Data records
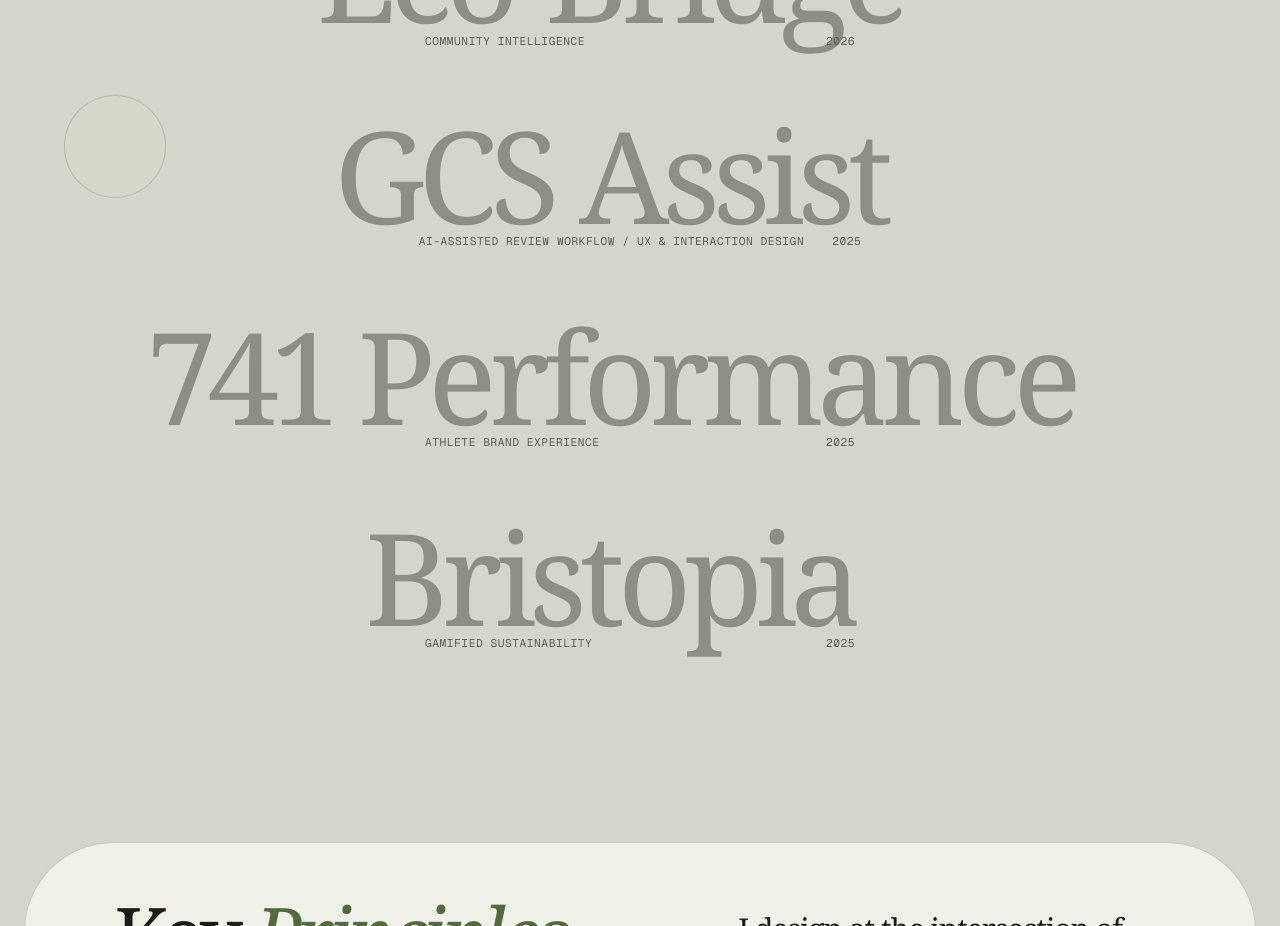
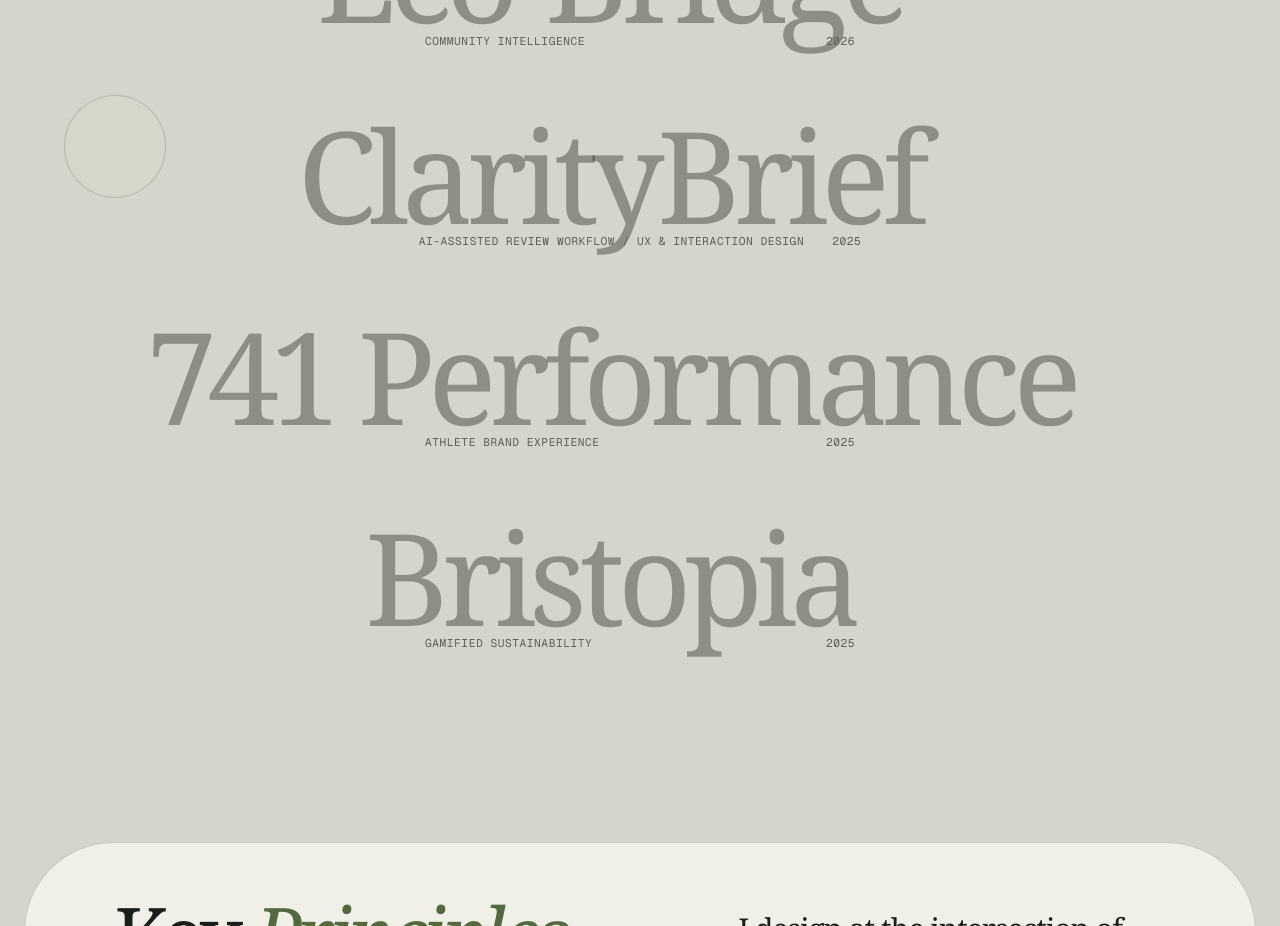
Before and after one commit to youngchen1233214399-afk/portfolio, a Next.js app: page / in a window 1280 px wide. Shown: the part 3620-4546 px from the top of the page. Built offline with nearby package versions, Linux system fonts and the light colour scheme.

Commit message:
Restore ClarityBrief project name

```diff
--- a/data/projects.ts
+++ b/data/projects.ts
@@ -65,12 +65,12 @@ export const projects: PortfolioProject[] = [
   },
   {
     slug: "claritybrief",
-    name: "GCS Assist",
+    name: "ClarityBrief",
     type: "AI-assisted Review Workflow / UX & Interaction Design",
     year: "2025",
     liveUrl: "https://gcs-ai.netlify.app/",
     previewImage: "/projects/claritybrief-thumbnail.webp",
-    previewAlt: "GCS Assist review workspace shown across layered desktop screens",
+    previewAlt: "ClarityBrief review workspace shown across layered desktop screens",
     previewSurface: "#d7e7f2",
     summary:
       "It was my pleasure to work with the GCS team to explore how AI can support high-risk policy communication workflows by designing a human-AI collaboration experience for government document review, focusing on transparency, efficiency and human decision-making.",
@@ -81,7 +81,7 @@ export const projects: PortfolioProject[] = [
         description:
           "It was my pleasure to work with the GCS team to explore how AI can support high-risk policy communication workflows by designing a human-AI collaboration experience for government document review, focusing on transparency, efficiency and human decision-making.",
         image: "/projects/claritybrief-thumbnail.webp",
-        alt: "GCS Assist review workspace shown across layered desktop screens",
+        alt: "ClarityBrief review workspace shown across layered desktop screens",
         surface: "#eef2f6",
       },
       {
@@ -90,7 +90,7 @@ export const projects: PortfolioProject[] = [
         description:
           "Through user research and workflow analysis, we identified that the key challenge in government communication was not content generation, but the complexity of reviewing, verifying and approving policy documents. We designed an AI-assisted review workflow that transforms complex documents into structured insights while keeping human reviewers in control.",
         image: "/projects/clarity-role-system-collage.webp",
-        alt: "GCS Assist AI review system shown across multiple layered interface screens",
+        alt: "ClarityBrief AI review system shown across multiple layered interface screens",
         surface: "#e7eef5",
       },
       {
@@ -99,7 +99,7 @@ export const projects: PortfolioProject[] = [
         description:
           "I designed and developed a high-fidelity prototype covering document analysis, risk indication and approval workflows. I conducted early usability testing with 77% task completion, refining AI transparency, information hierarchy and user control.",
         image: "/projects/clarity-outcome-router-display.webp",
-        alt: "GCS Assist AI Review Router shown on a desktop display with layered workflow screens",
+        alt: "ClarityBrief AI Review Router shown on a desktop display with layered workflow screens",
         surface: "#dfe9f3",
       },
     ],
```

* * *

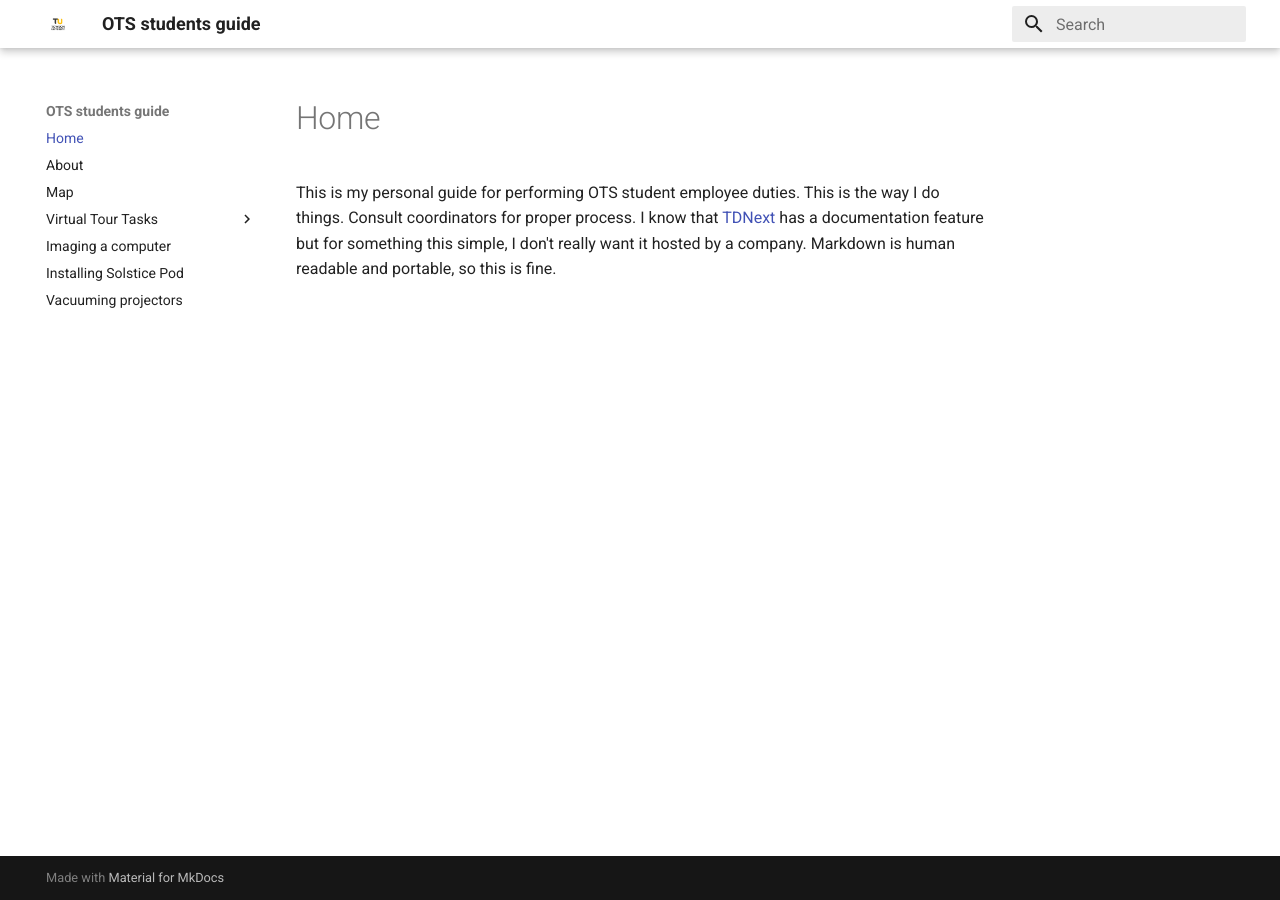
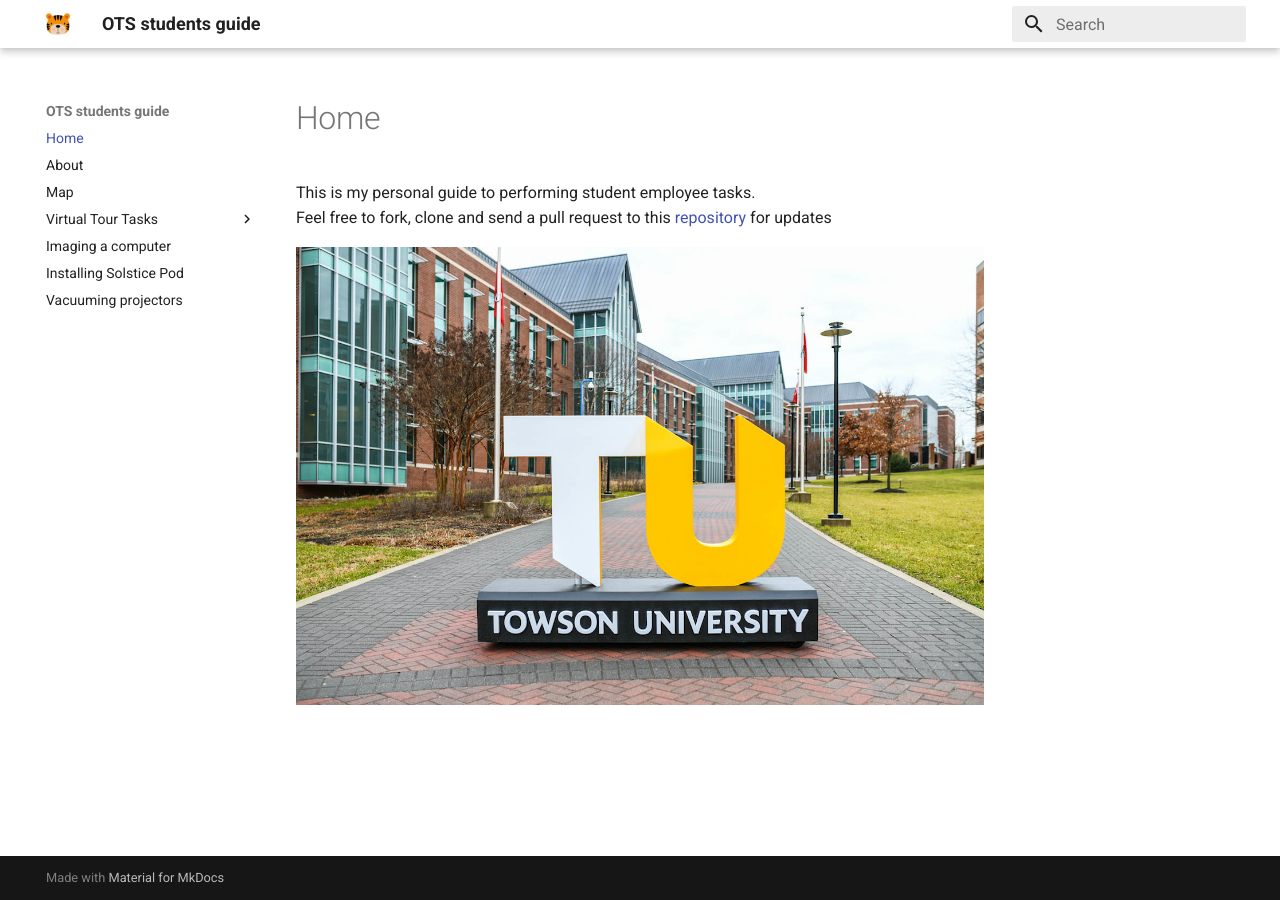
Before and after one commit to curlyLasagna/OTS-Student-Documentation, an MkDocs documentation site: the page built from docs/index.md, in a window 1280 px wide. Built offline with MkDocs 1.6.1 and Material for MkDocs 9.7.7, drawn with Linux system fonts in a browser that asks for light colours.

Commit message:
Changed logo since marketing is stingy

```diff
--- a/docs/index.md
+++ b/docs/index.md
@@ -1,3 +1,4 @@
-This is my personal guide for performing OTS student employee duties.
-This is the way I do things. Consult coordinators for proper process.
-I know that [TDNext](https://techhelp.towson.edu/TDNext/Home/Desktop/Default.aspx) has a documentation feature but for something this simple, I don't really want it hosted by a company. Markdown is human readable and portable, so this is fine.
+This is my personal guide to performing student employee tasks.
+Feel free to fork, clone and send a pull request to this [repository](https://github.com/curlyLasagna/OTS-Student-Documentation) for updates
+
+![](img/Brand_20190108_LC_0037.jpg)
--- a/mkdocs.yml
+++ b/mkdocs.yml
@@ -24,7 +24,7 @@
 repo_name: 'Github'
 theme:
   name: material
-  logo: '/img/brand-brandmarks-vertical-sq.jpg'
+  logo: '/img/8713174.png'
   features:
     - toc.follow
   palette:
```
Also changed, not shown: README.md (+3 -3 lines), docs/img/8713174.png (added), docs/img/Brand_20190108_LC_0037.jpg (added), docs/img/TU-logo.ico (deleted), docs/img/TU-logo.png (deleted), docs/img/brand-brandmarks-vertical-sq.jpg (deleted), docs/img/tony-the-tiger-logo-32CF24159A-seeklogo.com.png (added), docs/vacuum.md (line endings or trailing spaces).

THE PROBLEM – Across the records, count each line that holds the string "display". Respond with the number only.

SOLUTION BELOW – 3